Accelerated Master's studies:

The MMath (thesis) program typically takes two years to complete. However, in some cases, students are in a position to complete the degree on an accelerated schedule. In particular, students pursuing their undergraduate degree at the University of Waterloo can position themselves for such an accelerated Master's by carrying out an undergraduate research term prior to completing the BMath degree. This provides a significant head-start to a Master's project in the same research area. In addition, students with strong grades may take a graduate course in their final year of undergraduate studies. If this course is taken for extra credit (i.e. is not used to satisfy the BMath degree requirements), it may be counted toward the MMath course requirements. Following this plan, the Master's degree can be completed in as few as four terms (e.g. spring-fall-winter-spring).

For more resources for graduate students, please visit the Math Graduate Office website.

MMath (research paper)

We normally accept students into the MMath (research paper) program for part-time studies only. Part-time students do not receive departmental funding.

Requirements:

  • Seven graduate courses, including a breadth requirement. Candidates for the MMath degree must achieve an average grade of at least 70% in their courses.
  • a Master's research paper

Course restriction: Students may not count more than three graduate courses that are cross-listed with undergraduate courses for credit towards their MMath (research paper) degree. This restriction applies to all 600-level AMATH courses and any cross-listed courses offered by other departments.

Selection of courses: Courses are selected in consultation with the student's supervisor. Beyond the breadth requirement, there are no other constraints on course selection. We encourage students to select courses that will help them develop a broad knowledge of Mathematics and its applications: appropriate courses are often offered by other departments in the Faculties of Mathematics, Science and Engineering.

The Master's research paper is a review paper that is typically prepared over the course of one term. It should be 25-35 pages in length. The Master's research paper is assessed by the research supervisor and one other faculty member.

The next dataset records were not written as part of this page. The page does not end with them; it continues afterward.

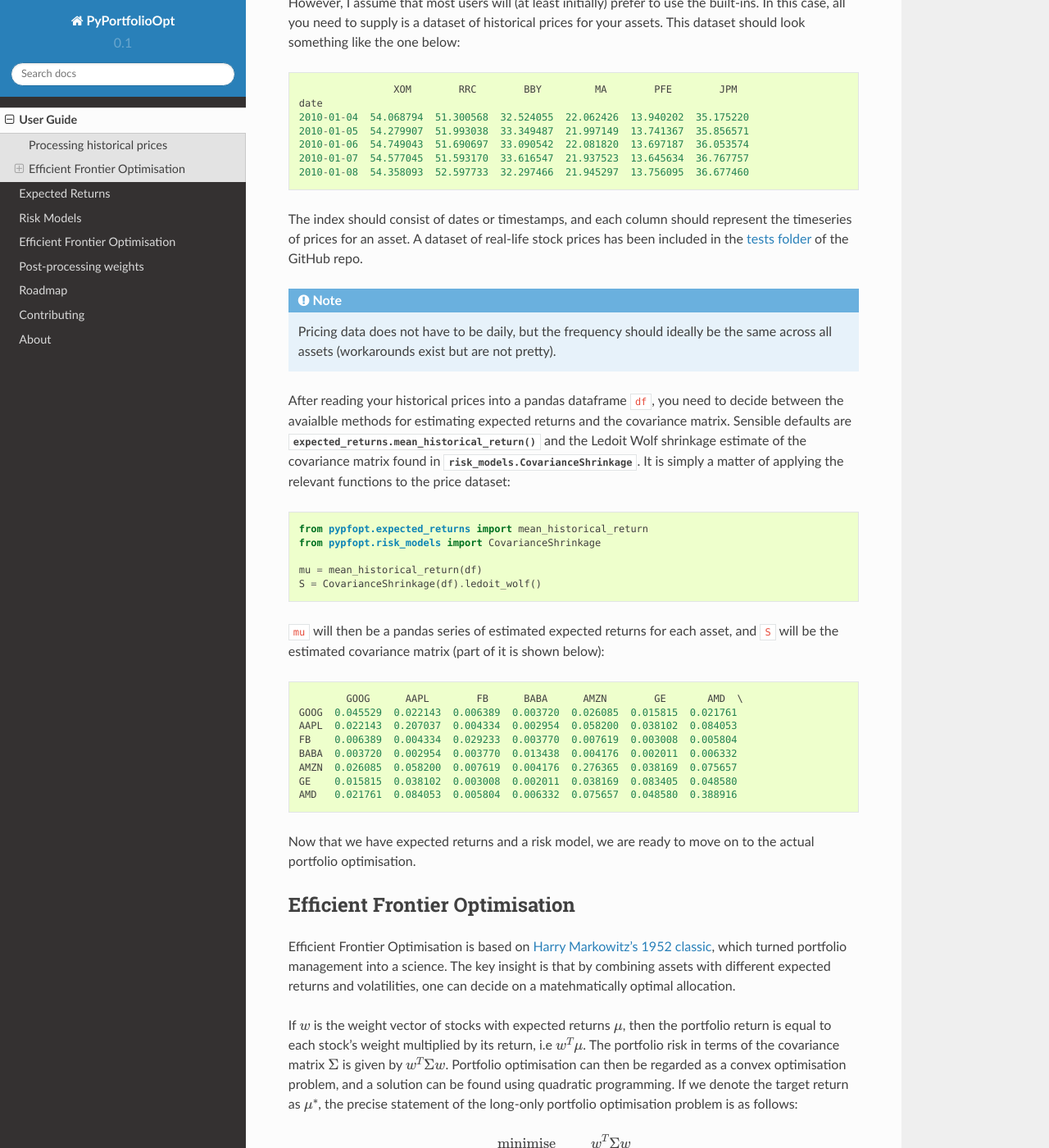
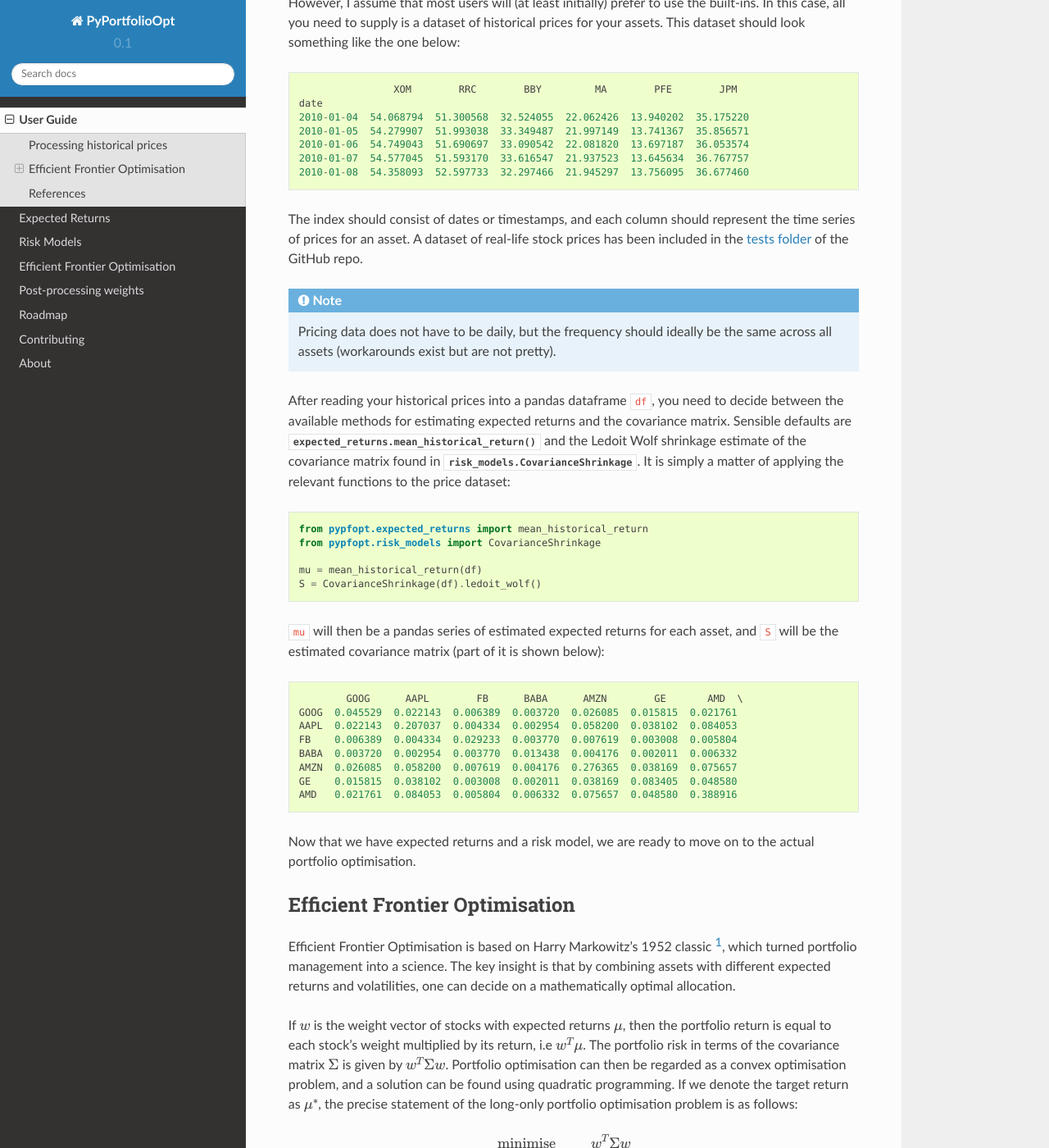
Before and after one commit to robertmartin8/PyPortfolioOpt, a Sphinx documentation site: the page built from docs/UserGuide.rst, in a window 1280 px wide and 1400 px high, scrolled down 1016 px. Shown: the whole window at 82% size. Built offline with Sphinx 7.4.7 and the Read the Docs theme 2.0.0, drawn with Linux system fonts in a browser that asks for light colours; some of the changed text lies outside the part shown.

Commit message:
formatting and typos

```diff
--- a/docs/UserGuide.rst
+++ b/docs/UserGuide.rst
@@ -37,8 +37,8 @@ This dataset should look something like the one below::
     2010-01-08  54.358093  52.597733  32.297466  21.945297  13.756095  36.677460
 
 The index should consist of dates or timestamps, and each column should represent the
-timeseries of prices for an asset. A dataset of real-life stock prices has been included
-in the `tests folder <https://github.com/robertmartin8/PyPortfolioOpt/tree/master/tests>`_
+time series of prices for an asset. A dataset of real-life stock prices has been
+included in the `tests folder <https://github.com/robertmartin8/PyPortfolioOpt/tree/master/tests>`_
 of the GitHub repo.
 
 .. note::
@@ -47,7 +47,7 @@ of the GitHub repo.
     be the same across all assets (workarounds exist but are not pretty).
 
 After reading your historical prices into a pandas dataframe ``df``, you need to decide
-between the avaialble methods for estimating expected returns and the covariance matrix.
+between the available methods for estimating expected returns and the covariance matrix.
 Sensible defaults are :py:func:`expected_returns.mean_historical_return()` and
 the Ledoit Wolf shrinkage estimate of the covariance matrix found in
 :py:class:`risk_models.CovarianceShrinkage`. It is simply a matter of applying the
@@ -81,11 +81,10 @@ actual portfolio optimisation.
 Efficient Frontier Optimisation
 ===============================
 
-Efficient Frontier Optimisation is based on `Harry Markowitz's 1952 classic
-<https://onlinelibrary.wiley.com/doi/abs/10.1111/j.1540-6261.1952.tb01525.x>`_, which
+Efficient Frontier Optimisation is based on Harry Markowitz's 1952 classic [1]_, which
 turned  portfolio management into a science. The key insight is that by combining
 assets with different expected returns and volatilities, one can decide on a
-matehmatically optimal allocation.
+mathematically optimal allocation.
 
 If :math:`w` is the weight vector of stocks with expected returns :math:`\mu`, then the
 portfolio return is equal to each stock's weight multiplied by its return, i.e
@@ -118,7 +117,7 @@ corresponding to 'better' portfolios (in terms of the Sharpe Ratio). The dotted
 black line is the efficient frontier itself. The triangular markers represent the
 best portfolios for different optimisation objectives.
 
-The Sharpe ratio is the portfolio's return less the risk free rate, per unit risk
+The Sharpe ratio is the portfolio's return less the risk-free rate, per unit risk
 (volatility).
 
 .. math::
@@ -250,3 +248,9 @@ The result of this has far fewer negligible weights than before::
 This concludes the guided tour. Head over to the appropriate sections
 in the sidebar to learn more about the parameters and theoretical details of the
 different functionality offered by PyPortfolioOpt.
+
+
+References
+==========
+
+.. [1] Markowitz, H. (1952). `Portfolio Selection <https://onlinelibrary.wiley.com/doi/abs/10.1111/j.1540-6261.1952.tb01525.x>`_. The Journal of Finance, 7(1), 77–91. https://doi.org/10.1111/j.1540-6261.1952.tb01525.x
```
Also changed, not shown: other parts of docs/UserGuide.rst (+12 -13 lines).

There is no oral examination.

For more resources for graduate students, please visit the Math Graduate Office website.

Co-op option

Students do not apply for co-op during the admissions process, but may apply to transfer into the co-op option after completing at least one academic term.

Students enrolled in either the MMath in Applied Mathematics - Thesis or Research Paper programs are eligible to apply to transfer into the MMath in Applied Mathematics - Co-operative Program. However, students enrolled in the MMath in Applied Mathematics - Quantum Information and MMath in Applied Mathematics - Water programs are not eligible to apply for transfer to the co-op option at this time. 

Admission to the co-operative program is competitive. Admittance will be decided based on the student’s progress to date, and is subject to approval by the student's research supervisor.

The MMath in Applied Mathematics - Co-operative Program will enable students to combine graduate studies with some work experience. The program is normally seven or eight terms long, with two work terms and five or six academic terms. The timing of work and academic terms is fairly flexible, but the program must start with at least two academic terms (during which the coursework requirements will typically have been completed) and must end on an academic term. Students in the program are encouraged to complete COOP 601 Career Success Strategies in the academic term prior to the first work term.

Graduate Studies Work Report

Students are required to complete two four-month or one eight-month work terms, in a suitable position, to begin after at least two academic terms. Students will be required to provide a work term report when they return to campus.

Detailed descriptions of the following programs can be found in the Graduate Studies Academic Calendar:

  • MMath Applied Mathematics
  • MMath Applied Mathematics (Quantum Information)
  • MMath Applied Mathematics (Water)
  • PhD Applied Mathematics
  • PhD Applied Mathematics (Quantum Information)
  • PhD Applied Mathematics (Water)